• **TO DO**: Select from the data all lines with the word "hover".

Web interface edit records
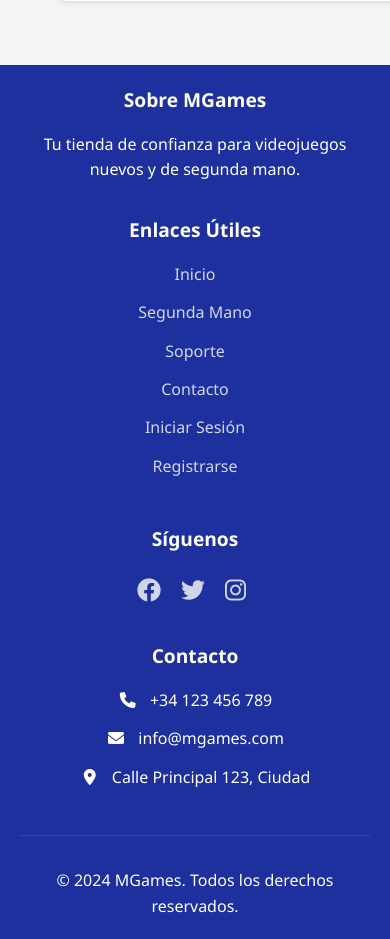
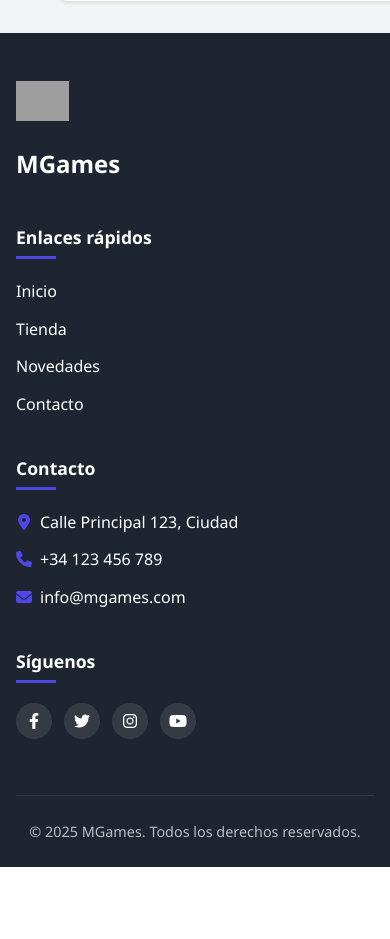
Before and after one commit to gery24/MGames, a PHP site: page /carrito.php in a window 390 px wide; the page is wider, and only the part inside the window is pictured. Shown: the part 2386-3325 px from the top of that part. After the commit the page ends 3253 px from the top of that part, so only its background shows below. Run offline with PHP 8.4, Linux system fonts and the light colour scheme; data comes from the database, SQL or seed files in the repository; grey boxes are pictures that could not be loaded.

Commit message:
footer bueno bonito barato

```diff
--- a/css/footer.css
+++ b/css/footer.css
@@ -1,6 +1,179 @@
-.footer {
-    background-color: #1d309e; /* Color de fondo del encabezado */
-    color: white; /* Color del texto del pie de página */
-    padding: 20px;
+/* Estilos para el footer */
+:root {
+    --footer-bg: #1e2530;
+    --footer-text: #ffffff;
+    --footer-accent: #4f46e5;
+    --footer-divider: rgba(255, 255, 255, 0.1);
+    --social-bg: rgba(255, 255, 255, 0.1);
+    --social-hover: #4f46e5;
+}
+
+.site-footer {
+    background-color: var(--footer-bg);
+    color: var(--footer-text);
+    padding: 3rem 0 1.5rem;
+}
+
+.container {
+    width: 100%;
+    max-width: 1200px;
+    margin: 0 auto;
+    padding: 0 1rem;
+}
+
+.footer-content {
+    display: grid;
+    grid-template-columns: repeat(4, 1fr);
+    gap: 2rem;
+    margin-bottom: 2rem;
+}
+
+/* Logo section */
+.footer-logo {
+    display: flex;
+    flex-direction: column;
+    align-items: flex-start;
+}
+
+.footer-logo img {
+    height: 40px;
+    margin-bottom: 1rem;
+}
+
+.footer-logo h3 {
+    font-size: 1.5rem;
+    font-weight: 600;
+    margin: 0;
+}
+
+/* Section headings */
+.footer-links h4,
+.footer-contact h4,
+.footer-social h4 {
+    font-size: 1.1rem;
+    font-weight: 600;
+    margin-bottom: 1.25rem;
+    position: relative;
+    padding-bottom: 0.5rem;
+}
+
+.footer-links h4::after,
+.footer-contact h4::after,
+.footer-social h4::after {
+    content: '';
+    position: absolute;
+    bottom: 0;
+    left: 0;
+    width: 40px;
+    height: 3px;
+    background-color: var(--footer-accent);
+}
+
+/* Quick links */
+.footer-links ul {
+    list-style: none;
+    padding: 0;
+    margin: 0;
+}
+
+.footer-links ul li {
+    margin-bottom: 0.75rem;
+}
+
+.footer-links ul li a {
+    color: var(--footer-text);
+    text-decoration: none;
+    transition: color 0.3s;
+}
+
+.footer-links ul li a:hover {
+    color: var(--footer-accent);
+}
+
+/* Contact info */
+.footer-contact p {
+    margin-bottom: 0.75rem;
+    display: flex;
+    align-items: center;
+    gap: 0.5rem;
+}
+
+.footer-contact p i {
+    color: var(--footer-accent);
+    width: 16px;
     text-align: center;
 }
+
+/* Social icons */
+.social-icons {
+    display: flex;
+    gap: 0.75rem;
+}
+
+.social-icons a {
+    display: flex;
+    align-items: center;
+    justify-content: center;
+    width: 36px;
+    height: 36px;
+    background-color: var(--social-bg);
+    border-radius: 50%;
+    color: var(--footer-text);
+    transition: all 0.3s ease;
+}
+
+.social-icons a:hover {
+    background-color: var(--social-hover);
+    transform: translateY(-3px);
+}
+
+/* Divider */
+.footer-divider {
+    height: 1px;
+    background-color: var(--footer-divider);
+    margin-bottom: 1.5rem;
+}
+
+/* Copyright */
+.footer-bottom {
+    text-align: center;
+    font-size: 0.9rem;
+    color: rgba(255, 255, 255, 0.7);
+}
+
+/* Responsive adjustments */
+@media (max-width: 992px) {
+    .footer-content {
+        grid-template-columns: repeat(2, 1fr);
+    }
+}
+
+@media (max-width: 576px) {
+    .footer-content {
+        grid-template-columns: 1fr;
+        gap: 2rem;
+    }
+
+    .footer-logo, .footer-links, .footer-contact, .footer-social {
+        text-align: center;
+    }
+
+    .footer-logo {
+        align-items: center;
+    }
+
+    .footer-links h4::after,
+    .footer-contact h4::after,
+    .footer-social h4::after {
+        left: 50%;
+        transform: translateX(-50%);
+    }
+
+    .footer-contact p {
+        justify-content: center;
+    }
+
+    .social-icons {
+        justify-content: center;
+    }
+}
--- a/includes/footer.php
+++ b/includes/footer.php
@@ -1,48 +1,201 @@
-<footer class="footer">
-    <div class="footer-content">
-        <div class="footer-section">
-            <h4>Sobre MGames</h4>
-            <p>Tu tienda de confianza para videojuegos nuevos y de segunda mano.</p>
+<style>
+/* Estilos integrados para el footer */
+.mgames-footer {
+    background-color: #1e2530;
+    color: #ffffff;
+    padding: 3rem 0 1.5rem;
+    font-family: 'Segoe UI', Tahoma, Geneva, Verdana, sans-serif;
+    margin-top: 2rem;
+}
+
+.mgames-footer a {
+    color: #ffffff;
+    text-decoration: none;
+}
+
+.mgames-footer a:hover {
+    color: #4f46e5;
+}
+
+.footer-container {
+    width: 100%;
+    max-width: 1200px;
+    margin: 0 auto;
+    padding: 0 1rem;
+}
+
+.footer-grid {
+    display: flex;
+    flex-wrap: wrap;
+    justify-content: space-between;
+    margin-bottom: 2rem;
+}
+
+.footer-column {
+    flex: 1;
+    min-width: 200px;
+    margin-bottom: 1.5rem;
+    padding-right: 2rem;
+}
+
+.footer-column h3 {
+    font-size: 1.1rem;
+    font-weight: 600;
+    margin-bottom: 1.25rem;
+    position: relative;
+    padding-bottom: 0.5rem;
+}
+
+.footer-column h3::after {
+    content: '';
+    position: absolute;
+    bottom: 0;
+    left: 0;
+    width: 40px;
+    height: 3px;
+    background-color: #4f46e5;
+}
+
+.footer-logo {
+    margin-bottom: 1rem;
+}
+
+.footer-logo img {
+    height: 40px;
+    margin-bottom: 1rem;
+}
+
+.footer-links {
+    list-style: none;
+    padding: 0;
+    margin: 0;
+}
+
+.footer-links li {
+    margin-bottom: 0.75rem;
+}
+
+.contact-item {
+    display: flex;
+    align-items: center;
+    margin-bottom: 0.75rem;
+}
+
+.contact-icon {
+    margin-right: 0.5rem;
+    color: #4f46e5;
+    width: 16px;
+    text-align: center;
+}
+
+.social-icons {
+    display: flex;
+    gap: 0.75rem;
+}
+
+.social-icon {
+    display: flex;
+    align-items: center;
+    justify-content: center;
+    width: 36px;
+    height: 36px;
+    background-color: rgba(255, 255, 255, 0.1);
+    border-radius: 50%;
+    transition: all 0.3s ease;
+}
+
+.social-icon:hover {
+    background-color: #4f46e5;
+    transform: translateY(-3px);
+}
+
+.footer-divider {
+    height: 1px;
+    background-color: rgba(255, 255, 255, 0.1);
+    margin-bottom: 1.5rem;
+}
+
+.footer-copyright {
+    text-align: center;
+    font-size: 0.9rem;
+    color: rgba(255, 255, 255, 0.7);
+}
+
+@media (max-width: 768px) {
+    .footer-grid {
+        flex-direction: column;
+    }
+
+    .footer-column {
+        width: 100%;
+        padding-right: 0;
+    }
+}
+</style>
+
+<footer class="mgames-footer">
+    <div class="footer-container">
+        <div class="footer-grid">
+            <!-- Logo y nombre -->
+            <div class="footer-column">
+                <div class="footer-logo">
+                    <img src="FotosWeb/logo.png" alt="MGames Logo">
+                    <h2>MGames</h2>
                 </div>
-        <div class="footer-section">
-            <h4>Enlaces Útiles</h4>
-            <ul>
+            </div>
+
+            <!-- Enlaces rápidos -->
+            <div class="footer-column">
+                <h3>Enlaces rápidos</h3>
+                <ul class="footer-links">
                     <li><a href="index.php">Inicio</a></li>
-                <li><a href="segunda_mano.php">Segunda Mano</a></li>
-                <li><a href="soporte.php">Soporte</a></li>
+                    <li><a href="tienda.php">Tienda</a></li>
+                    <li><a href="novedades.php">Novedades</a></li>
                     <li><a href="contacto.php">Contacto</a></li>
-                <?php if(isset($_SESSION['usuario'])): ?>
-                    <li><a href="perfil.php">Mi Perfil</a></li>
-                    <li><a href="carrito.php">Carrito</a></li>
-                    <?php if ($_SESSION['usuario']['rol'] === 'ADMIN'): ?>
-                        <li><a href="panel_admin.php">Panel Admin</a></li>
-                    <?php endif; ?>
-                <?php else: ?>
-                    <li><a href="login.php">Iniciar Sesión</a></li>
-                    <li><a href="register.php">Registrarse</a></li>
-                <?php endif; ?>
                 </ul>
             </div>
-        <div class="footer-section">
-            <h4>Síguenos</h4>
-            <div class="social-links">
-                <a href="#"><i class="fab fa-facebook"></i></a>
-                <a href="#"><i class="fab fa-twitter"></i></a>
-                <a href="#"><i class="fab fa-instagram"></i></a>
+
+            <!-- Contacto -->
+            <div class="footer-column">
+                <h3>Contacto</h3>
+                <div class="contact-item">
+                    <span class="contact-icon"><i class="fas fa-map-marker-alt"></i></span>
+                    <span>Calle Principal 123, Ciudad</span>
+                </div>
+                <div class="contact-item">
+                    <span class="contact-icon"><i class="fas fa-phone"></i></span>
+                    <span>+34 123 456 789</span>
+                </div>
+                <div class="contact-item">
+                    <span class="contact-icon"><i class="fas fa-envelope"></i></span>
+                    <span>info@mgames.com</span>
                 </div>
             </div>
-        <div class="footer-section">
-            <h4>Contacto</h4>
-            <ul>
-                <li><i class="fas fa-phone"></i> +34 123 456 789</li>
-                <li><i class="fas fa-envelope"></i> info@mgames.com</li>
-                <li><i class="fas fa-map-marker-alt"></i> Calle Principal 123, Ciudad</li>
-            </ul>
+
+            <!-- Redes sociales -->
+            <div class="footer-column">
+                <h3>Síguenos</h3>
+                <div class="social-icons">
+                    <a href="#" class="social-icon" aria-label="Facebook">
+                        <i class="fab fa-facebook-f"></i>
+                    </a>
+                    <a href="#" class="social-icon" aria-label="Twitter">
+                        <i class="fab fa-twitter"></i>
+                    </a>
+                    <a href="#" class="social-icon" aria-label="Instagram">
+                        <i class="fab fa-instagram"></i>
+                    </a>
+                    <a href="#" class="social-icon" aria-label="YouTube">
+                        <i class="fab fa-youtube"></i>
+                    </a>
                 </div>
             </div>
-    <div class="footer-bottom">
-        <p>&copy; 2024 MGames. Todos los derechos reservados.</p>
+        </div>
+
+        <div class="footer-divider"></div>
+
+        <div class="footer-copyright">
+            <p>&copy; <?php echo date('Y'); ?> MGames. Todos los derechos reservados.</p>
+        </div>
     </div>
 </footer>
-<link rel="stylesheet" href="css/footer.css">
-<link rel="stylesheet" href="css/panel_admin.css">
```
Lines whose indentation alone changed are shown as unchanged.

• **OUTPUT FOR THIS EXERCISE**:
+    --social-hover: #4f46e5;
+.footer-links ul li a:hover {
+.social-icons a:hover {
+    background-color: var(--social-hover);
+.mgames-footer a:hover {
+.social-icon:hover {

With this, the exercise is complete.